Oxidation of alcohols from biological origin is of significant industrial relevance for the production of fine and specialty chemicals. Aldehydes from polyols are important intermediates in pharmaceutical and alimentary industries. Gold nanoparticles dispersed on porous materials are effective catalysts in the oxidation of hydroxyl (–OH) to carbonyl groups (C=O) in the presence of environmentally friendly oxidizers such as molecular oxygen. Microreactors are suitable tools for especially oxidation reactions because of having excellent heat and mass transfer properties due to a high surface-to-volume ratio. The importance of microreactors lies in their small size causing a remarkable drop in capital and energy costs along with positive environmental impacts.In this work, a range of gold catalysts supported on zeolites and oxides were synthesized via a depositionprecipitation method. The effects of the surface charge as well as the pH of the solution on the gold particle size and loading were investigated. Moreover, the effect of gold deposition on the support acidity was revealed.Both a fixed bed and a microreactor were used for the partial oxidation of ethanol at atmospheric pressure and temperature range of 100–250°C. Catalyst screening was conducted using neat and gold-supported catalysts in the fixed bed reactor. The activities and the selectivities of the catalysts were discussed taken into account the effect of gold particle size and the support acidity.Two catalytic coating methods of microreactor elements were developed using an Au/Al2O3 catalyst selected from the screening step as one of the most promising catalysts in terms of the activity and selectivity to the desired products. The first coating method was based on the use of a catalyst slurry. The advantage of this coating method lies in using a pre-prepared Au/Al2O3 catalyst without incorporation of any binders, addressing the importance of the interplay between the catalyst particle size and the slurry viscosity in the optimization of the uniformity, stability and thickness of the coating layer. The second method was inkjet printing. In this method, the alumina suspension was first printed into the microchannels followed by gold deposition via a deposition-precipitating step.
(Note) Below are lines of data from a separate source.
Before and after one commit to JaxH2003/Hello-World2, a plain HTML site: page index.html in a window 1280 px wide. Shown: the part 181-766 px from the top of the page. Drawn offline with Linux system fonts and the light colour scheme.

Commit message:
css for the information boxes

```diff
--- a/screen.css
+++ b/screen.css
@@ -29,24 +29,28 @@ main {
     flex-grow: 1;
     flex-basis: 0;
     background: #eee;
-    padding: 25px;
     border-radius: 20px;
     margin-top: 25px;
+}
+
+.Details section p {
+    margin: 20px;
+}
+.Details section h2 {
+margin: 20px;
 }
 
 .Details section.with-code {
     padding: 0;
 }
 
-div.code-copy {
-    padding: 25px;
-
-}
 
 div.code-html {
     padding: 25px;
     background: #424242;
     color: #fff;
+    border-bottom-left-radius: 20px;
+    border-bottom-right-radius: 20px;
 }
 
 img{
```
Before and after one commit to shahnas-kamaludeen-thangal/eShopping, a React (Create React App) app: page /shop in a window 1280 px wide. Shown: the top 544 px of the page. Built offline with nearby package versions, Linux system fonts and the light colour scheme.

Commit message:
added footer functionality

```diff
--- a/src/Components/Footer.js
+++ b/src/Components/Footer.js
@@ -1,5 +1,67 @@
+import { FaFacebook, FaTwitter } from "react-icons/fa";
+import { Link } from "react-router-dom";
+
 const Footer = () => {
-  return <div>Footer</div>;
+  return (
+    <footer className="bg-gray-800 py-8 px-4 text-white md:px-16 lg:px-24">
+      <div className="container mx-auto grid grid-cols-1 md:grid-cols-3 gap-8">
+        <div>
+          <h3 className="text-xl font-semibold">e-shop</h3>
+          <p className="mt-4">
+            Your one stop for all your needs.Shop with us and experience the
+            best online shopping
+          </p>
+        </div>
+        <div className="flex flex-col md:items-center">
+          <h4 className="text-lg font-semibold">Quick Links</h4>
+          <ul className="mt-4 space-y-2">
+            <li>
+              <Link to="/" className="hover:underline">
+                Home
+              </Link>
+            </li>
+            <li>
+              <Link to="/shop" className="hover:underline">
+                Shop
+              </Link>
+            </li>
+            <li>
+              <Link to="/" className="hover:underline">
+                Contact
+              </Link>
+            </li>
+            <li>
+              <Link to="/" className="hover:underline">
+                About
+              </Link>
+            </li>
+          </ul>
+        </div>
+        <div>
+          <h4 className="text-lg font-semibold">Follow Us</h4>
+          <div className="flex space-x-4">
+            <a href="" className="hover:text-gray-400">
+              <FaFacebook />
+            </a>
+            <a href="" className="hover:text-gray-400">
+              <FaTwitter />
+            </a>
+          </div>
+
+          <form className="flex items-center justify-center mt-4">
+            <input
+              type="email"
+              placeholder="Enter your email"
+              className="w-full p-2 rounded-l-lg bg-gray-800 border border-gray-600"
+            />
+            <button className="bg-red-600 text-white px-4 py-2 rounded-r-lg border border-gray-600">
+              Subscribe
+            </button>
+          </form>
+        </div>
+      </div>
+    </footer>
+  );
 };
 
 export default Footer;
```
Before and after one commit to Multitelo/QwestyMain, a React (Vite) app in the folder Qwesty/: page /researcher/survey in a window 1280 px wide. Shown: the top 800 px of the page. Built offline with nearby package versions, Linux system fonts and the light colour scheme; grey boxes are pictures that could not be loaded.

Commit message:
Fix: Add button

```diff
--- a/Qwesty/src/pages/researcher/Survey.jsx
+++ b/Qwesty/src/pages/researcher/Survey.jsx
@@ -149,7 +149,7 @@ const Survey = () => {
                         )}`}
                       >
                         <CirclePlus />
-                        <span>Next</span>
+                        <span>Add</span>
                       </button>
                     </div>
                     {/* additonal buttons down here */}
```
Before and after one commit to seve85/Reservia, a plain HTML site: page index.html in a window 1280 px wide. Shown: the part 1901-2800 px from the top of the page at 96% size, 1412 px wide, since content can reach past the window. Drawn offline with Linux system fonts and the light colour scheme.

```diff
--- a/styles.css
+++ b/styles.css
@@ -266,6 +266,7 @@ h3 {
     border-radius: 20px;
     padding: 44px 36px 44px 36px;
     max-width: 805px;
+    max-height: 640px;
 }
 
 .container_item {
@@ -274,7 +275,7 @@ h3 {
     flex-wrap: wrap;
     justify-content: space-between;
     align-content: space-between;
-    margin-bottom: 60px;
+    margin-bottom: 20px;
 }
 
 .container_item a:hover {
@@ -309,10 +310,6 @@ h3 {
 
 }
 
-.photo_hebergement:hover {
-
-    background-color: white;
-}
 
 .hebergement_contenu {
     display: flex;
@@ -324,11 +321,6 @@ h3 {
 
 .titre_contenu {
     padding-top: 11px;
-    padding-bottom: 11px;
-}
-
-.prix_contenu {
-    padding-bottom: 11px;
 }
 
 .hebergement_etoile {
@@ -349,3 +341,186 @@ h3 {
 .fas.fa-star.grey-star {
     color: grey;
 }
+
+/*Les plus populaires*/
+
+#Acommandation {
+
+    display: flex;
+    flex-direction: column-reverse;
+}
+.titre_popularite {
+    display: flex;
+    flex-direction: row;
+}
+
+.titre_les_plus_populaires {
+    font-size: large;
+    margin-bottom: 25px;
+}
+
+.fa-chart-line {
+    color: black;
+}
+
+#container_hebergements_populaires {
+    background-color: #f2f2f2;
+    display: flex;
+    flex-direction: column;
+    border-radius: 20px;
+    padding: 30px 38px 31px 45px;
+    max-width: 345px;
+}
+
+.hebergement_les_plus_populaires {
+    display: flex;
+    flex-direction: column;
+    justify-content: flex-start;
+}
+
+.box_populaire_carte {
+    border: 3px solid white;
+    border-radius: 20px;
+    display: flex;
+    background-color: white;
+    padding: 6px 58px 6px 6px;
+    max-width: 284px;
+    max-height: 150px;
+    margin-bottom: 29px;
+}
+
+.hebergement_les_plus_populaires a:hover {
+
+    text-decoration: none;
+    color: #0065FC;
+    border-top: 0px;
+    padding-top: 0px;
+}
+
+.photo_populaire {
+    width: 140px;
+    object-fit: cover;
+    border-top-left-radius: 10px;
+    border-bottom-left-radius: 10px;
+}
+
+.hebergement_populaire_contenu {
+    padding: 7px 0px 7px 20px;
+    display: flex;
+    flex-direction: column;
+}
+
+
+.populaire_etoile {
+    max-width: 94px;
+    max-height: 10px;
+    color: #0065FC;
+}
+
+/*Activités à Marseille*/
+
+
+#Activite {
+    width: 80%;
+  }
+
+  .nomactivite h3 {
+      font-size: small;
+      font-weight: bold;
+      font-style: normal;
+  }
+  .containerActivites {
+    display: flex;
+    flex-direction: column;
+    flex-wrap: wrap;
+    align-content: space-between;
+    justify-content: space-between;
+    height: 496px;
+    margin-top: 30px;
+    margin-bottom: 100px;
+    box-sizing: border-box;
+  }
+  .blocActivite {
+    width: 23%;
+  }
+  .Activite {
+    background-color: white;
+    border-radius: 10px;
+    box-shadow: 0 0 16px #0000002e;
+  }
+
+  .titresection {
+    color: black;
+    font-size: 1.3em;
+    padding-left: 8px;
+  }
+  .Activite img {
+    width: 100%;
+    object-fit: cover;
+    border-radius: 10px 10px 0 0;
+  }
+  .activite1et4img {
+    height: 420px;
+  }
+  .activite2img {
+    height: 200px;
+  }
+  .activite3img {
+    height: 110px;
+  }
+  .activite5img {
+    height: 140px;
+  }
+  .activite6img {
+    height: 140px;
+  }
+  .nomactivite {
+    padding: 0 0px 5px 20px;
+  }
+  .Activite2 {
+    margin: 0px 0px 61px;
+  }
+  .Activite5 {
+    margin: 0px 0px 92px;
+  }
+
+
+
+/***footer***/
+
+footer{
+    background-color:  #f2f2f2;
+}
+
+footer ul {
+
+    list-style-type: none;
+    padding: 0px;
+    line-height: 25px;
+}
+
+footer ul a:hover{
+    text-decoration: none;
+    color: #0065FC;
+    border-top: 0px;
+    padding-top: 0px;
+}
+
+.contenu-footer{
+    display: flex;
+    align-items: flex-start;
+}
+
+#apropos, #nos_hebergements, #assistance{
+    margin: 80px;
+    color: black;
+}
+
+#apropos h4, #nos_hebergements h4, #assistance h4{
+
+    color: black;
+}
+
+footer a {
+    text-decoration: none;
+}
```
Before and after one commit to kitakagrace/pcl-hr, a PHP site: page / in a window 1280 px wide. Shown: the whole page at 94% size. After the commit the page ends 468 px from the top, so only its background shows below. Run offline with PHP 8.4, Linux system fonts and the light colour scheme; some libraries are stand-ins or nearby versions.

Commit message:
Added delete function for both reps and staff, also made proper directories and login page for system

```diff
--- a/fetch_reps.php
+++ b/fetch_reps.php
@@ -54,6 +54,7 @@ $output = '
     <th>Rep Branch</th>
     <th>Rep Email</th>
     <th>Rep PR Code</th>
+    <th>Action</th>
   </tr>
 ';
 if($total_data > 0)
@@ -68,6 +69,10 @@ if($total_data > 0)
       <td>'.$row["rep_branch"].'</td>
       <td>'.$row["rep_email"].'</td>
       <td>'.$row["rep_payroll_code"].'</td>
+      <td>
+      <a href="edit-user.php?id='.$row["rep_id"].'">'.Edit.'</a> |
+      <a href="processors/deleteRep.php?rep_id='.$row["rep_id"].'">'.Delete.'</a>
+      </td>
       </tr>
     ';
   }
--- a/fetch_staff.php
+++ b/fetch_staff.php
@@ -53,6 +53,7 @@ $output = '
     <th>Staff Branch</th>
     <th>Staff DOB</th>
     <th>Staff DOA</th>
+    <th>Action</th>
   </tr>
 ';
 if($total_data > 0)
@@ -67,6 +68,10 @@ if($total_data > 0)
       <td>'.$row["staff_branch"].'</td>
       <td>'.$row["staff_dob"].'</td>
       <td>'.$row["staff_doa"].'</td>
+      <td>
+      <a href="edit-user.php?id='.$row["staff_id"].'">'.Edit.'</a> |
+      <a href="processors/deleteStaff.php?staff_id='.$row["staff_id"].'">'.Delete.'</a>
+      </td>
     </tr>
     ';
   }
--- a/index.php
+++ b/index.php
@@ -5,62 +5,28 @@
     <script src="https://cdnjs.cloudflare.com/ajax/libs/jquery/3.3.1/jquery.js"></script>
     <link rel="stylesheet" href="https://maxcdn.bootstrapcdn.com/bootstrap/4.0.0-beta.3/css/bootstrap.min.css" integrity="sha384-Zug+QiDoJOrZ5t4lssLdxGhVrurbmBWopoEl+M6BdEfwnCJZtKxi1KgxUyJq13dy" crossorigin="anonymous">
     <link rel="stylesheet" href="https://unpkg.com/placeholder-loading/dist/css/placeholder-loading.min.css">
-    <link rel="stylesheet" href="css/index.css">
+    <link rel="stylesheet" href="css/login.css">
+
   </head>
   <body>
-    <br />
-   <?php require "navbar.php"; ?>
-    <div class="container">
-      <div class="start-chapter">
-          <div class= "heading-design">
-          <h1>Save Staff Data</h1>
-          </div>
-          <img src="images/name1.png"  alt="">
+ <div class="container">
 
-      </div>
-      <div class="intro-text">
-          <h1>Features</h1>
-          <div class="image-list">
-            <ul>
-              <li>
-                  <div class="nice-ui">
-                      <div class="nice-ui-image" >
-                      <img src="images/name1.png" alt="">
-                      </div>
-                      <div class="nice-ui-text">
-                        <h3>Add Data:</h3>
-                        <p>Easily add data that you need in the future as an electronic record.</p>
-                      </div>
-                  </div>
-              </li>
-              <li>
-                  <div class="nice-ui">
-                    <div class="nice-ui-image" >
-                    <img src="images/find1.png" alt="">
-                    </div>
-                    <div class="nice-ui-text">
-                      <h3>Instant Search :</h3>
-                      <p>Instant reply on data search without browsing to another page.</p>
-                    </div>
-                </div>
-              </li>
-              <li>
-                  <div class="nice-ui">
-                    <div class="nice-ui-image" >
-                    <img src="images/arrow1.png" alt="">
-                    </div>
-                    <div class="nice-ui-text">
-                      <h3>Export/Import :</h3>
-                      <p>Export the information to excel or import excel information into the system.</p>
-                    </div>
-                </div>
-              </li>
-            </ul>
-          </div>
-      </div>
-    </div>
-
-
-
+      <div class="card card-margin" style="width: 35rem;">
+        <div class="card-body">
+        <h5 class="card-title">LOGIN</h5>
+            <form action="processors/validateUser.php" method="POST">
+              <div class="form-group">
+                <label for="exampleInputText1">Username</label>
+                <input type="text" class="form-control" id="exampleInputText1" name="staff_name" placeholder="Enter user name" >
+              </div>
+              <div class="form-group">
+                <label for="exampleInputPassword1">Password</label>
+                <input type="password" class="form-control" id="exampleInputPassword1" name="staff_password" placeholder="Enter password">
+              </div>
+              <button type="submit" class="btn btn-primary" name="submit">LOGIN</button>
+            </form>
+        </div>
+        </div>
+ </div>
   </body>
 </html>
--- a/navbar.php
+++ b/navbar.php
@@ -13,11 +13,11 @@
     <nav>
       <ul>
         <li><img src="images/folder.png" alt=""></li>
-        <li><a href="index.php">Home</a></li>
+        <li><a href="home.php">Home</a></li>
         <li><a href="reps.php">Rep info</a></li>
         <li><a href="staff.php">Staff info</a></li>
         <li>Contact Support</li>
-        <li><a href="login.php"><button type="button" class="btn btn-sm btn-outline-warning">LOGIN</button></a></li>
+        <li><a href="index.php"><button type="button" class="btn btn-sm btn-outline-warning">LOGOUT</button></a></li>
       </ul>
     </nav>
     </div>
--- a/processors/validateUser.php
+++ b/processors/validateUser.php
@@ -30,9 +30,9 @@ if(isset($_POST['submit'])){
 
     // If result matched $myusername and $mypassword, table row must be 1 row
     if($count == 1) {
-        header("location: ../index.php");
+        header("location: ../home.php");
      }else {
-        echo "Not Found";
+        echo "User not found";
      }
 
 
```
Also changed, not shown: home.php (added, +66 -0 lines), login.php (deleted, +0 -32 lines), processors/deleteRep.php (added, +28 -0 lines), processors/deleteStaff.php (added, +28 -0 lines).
This method has the advantage of a higher precision but a more complicated chemistry since additives are needed.A model was generated to explain the experimentally observed fixed bed reactor behavior in the ethanol oxidation on gold nanoparticles. The model for this heterogeneously catalyzed gas-phase multireaction system consisted of dynamic mass and energy balances as well as Langmuir–Hinshelwood–Hougen–Watson (LHHW), Mars van Krevelen and power law expressions for the reaction kinetics. The gas fluid flow was described with convection and dispersion terms. The axial and radial concentration and temperature profiles inside the reactor and the concentration profiles within the catalyst particles were predicted by the model. The estimated parameters were the rate constants and the activation energies as well as the adsorption parameters for LHHW and Mars van Krevelen kinetics and reaction order of oxygen for power law kinetics. Numerical simulations were performed to illustrate the influence of the feed temperature and the catalyst loading as well as the effect of Péclet number on the obtained results.A detailed modelling work was performed for the microreactor which resulted in a kinetic model for the reaction system. Dynamic mass balance-based generic modelling was applied to estimate the rate parameters from the experiments obtained with the microreactor. The aim of the study was to find out the operation conditions that favor the generation of the desired oxidation product.Finally, molecular modelling computations at the DFT level were carried out to elucidate the reaction mechanism of the oxidative dehydrogenation of ethanol. Using the mechanism inspired by the computational studies, an improved kinetic model was developed by revisiting the previous data obtained with the microreactor to explain the measured rates of acetaldehyde formation. Moreover, the concentration profiles in the catalyst particles and layers were calculated numerically to evaluate the role of internal diffusion in the catalyst pores. The simulation results indicated the absence of internal mass transfer limitations for catalyst layer thicknesses less than 200 μm.
|Publication status||Published - 2019|
|MoE publication type||G5 Doctoral dissertation (article)|